What you should do —
Whenever the string "resources" appears in a line below, please copy the line out.

******************************

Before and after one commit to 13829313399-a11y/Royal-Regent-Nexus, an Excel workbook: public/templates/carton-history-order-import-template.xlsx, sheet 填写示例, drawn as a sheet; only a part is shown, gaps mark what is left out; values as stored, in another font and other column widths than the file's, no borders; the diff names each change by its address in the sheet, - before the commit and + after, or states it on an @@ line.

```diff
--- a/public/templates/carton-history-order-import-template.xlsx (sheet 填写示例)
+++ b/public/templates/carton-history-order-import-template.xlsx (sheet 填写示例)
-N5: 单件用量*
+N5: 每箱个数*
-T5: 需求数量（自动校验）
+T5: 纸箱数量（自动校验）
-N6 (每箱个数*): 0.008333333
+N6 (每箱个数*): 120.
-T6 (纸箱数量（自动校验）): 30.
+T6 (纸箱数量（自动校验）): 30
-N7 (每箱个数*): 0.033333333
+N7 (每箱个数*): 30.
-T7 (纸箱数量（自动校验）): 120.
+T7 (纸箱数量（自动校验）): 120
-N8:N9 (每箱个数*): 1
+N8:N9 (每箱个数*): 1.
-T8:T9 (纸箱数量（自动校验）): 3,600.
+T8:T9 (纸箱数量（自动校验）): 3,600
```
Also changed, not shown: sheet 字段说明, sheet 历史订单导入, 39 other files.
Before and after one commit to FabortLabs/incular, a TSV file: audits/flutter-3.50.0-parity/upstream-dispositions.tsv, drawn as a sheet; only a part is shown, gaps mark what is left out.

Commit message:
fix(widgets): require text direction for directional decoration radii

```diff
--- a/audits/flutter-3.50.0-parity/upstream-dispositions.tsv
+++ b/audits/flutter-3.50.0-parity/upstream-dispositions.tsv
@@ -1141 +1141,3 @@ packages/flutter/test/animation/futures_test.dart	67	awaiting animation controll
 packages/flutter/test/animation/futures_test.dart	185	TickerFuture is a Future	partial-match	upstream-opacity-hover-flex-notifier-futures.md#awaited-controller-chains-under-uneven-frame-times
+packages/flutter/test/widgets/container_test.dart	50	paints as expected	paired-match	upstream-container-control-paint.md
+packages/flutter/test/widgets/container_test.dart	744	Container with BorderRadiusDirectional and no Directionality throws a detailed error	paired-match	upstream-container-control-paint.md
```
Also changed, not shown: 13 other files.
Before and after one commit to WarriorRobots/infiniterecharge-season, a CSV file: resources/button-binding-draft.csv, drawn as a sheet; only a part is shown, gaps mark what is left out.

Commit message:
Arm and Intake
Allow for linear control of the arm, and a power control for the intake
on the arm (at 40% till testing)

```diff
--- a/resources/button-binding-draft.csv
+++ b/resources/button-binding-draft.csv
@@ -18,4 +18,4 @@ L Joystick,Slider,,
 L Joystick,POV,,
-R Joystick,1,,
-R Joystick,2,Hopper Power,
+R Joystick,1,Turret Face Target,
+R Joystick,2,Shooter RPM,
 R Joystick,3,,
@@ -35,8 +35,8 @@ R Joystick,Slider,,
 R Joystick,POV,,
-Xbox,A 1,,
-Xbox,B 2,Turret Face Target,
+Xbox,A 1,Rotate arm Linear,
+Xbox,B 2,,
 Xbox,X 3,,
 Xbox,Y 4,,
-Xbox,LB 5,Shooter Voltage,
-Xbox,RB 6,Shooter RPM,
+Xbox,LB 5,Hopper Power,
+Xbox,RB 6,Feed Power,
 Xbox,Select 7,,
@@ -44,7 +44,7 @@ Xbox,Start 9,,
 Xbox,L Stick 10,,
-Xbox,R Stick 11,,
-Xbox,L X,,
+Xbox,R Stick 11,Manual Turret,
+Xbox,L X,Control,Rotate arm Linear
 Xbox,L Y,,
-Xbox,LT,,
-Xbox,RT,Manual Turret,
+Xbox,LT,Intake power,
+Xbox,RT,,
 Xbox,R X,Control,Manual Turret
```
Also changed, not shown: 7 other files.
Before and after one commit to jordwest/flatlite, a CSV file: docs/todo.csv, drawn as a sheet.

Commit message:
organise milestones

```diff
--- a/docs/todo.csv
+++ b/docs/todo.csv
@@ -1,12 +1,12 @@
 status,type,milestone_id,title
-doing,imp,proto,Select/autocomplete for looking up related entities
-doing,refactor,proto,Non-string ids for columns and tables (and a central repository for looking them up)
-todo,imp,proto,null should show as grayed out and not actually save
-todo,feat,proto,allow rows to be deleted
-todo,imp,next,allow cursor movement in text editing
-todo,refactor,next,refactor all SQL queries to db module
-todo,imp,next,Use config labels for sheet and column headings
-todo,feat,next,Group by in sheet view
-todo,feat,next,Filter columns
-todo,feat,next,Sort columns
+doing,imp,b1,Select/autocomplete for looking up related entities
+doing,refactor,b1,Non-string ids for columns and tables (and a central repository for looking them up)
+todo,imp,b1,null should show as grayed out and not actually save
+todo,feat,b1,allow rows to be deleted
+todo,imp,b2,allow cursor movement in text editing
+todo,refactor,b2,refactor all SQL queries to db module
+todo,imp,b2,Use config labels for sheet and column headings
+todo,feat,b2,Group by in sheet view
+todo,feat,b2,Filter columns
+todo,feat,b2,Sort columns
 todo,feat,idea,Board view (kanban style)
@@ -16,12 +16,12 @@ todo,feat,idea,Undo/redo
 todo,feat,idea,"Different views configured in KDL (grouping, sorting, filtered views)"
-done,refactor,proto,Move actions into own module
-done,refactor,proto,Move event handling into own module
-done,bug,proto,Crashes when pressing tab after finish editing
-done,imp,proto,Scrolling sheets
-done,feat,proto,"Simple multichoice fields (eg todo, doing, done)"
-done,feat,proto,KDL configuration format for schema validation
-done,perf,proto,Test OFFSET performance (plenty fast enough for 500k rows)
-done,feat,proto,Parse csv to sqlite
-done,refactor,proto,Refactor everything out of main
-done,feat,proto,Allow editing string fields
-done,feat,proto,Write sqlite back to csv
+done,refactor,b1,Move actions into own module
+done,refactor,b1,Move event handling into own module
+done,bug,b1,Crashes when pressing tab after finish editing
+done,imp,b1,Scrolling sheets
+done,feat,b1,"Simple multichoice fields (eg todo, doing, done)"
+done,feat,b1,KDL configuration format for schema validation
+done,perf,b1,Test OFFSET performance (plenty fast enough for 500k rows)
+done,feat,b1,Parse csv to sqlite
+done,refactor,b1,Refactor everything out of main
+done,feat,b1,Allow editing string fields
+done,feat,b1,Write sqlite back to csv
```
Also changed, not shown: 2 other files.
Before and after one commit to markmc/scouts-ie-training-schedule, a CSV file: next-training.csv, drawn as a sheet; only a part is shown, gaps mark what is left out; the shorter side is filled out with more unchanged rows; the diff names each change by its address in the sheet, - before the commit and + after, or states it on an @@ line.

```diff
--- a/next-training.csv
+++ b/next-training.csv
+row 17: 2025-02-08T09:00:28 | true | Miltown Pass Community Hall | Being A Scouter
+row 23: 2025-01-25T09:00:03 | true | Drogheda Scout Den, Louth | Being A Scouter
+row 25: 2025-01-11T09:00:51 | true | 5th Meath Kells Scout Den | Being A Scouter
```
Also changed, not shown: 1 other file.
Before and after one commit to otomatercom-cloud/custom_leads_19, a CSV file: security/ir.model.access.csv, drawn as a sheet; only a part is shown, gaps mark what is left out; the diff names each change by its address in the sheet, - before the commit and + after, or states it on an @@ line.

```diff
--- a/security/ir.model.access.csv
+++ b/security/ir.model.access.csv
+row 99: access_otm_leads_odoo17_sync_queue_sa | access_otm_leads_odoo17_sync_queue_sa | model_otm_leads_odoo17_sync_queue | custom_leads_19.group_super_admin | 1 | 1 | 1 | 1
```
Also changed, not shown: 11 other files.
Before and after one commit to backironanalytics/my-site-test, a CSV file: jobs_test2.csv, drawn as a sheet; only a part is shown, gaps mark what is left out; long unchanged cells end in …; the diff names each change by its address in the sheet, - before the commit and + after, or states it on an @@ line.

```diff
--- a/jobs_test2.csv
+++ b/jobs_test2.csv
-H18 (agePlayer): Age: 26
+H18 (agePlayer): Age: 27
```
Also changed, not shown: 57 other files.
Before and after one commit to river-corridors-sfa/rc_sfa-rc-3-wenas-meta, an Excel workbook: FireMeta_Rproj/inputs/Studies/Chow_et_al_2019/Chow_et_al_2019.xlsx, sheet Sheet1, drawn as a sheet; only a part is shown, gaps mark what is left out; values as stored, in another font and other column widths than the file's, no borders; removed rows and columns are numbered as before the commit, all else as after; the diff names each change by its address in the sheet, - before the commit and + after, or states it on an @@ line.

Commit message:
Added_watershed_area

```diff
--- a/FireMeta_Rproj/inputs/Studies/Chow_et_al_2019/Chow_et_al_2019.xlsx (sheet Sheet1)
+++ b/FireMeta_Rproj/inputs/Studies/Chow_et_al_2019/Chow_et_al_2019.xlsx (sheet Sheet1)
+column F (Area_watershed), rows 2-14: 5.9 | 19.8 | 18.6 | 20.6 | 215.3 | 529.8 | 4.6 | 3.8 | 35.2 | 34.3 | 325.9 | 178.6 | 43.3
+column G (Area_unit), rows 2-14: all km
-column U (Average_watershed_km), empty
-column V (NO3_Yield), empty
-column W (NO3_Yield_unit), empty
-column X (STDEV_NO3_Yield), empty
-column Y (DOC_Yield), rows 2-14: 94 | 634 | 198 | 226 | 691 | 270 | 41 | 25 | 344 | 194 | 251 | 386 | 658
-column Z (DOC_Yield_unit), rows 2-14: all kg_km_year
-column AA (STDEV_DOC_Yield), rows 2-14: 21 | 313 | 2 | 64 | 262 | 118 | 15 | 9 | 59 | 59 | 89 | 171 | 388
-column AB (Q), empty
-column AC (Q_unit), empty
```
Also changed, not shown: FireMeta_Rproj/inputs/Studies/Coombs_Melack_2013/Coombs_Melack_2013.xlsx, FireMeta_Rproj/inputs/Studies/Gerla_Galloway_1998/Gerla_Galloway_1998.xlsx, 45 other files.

******************************

Solution to this exercise —
Before and after one commit to WarriorRobots/infiniterecharge-season, a CSV file: resources/button-binding-draft.csv, drawn as a sheet; only a part is shown, gaps mark what is left out.
--- a/resources/button-binding-draft.csv
+++ b/resources/button-binding-draft.csv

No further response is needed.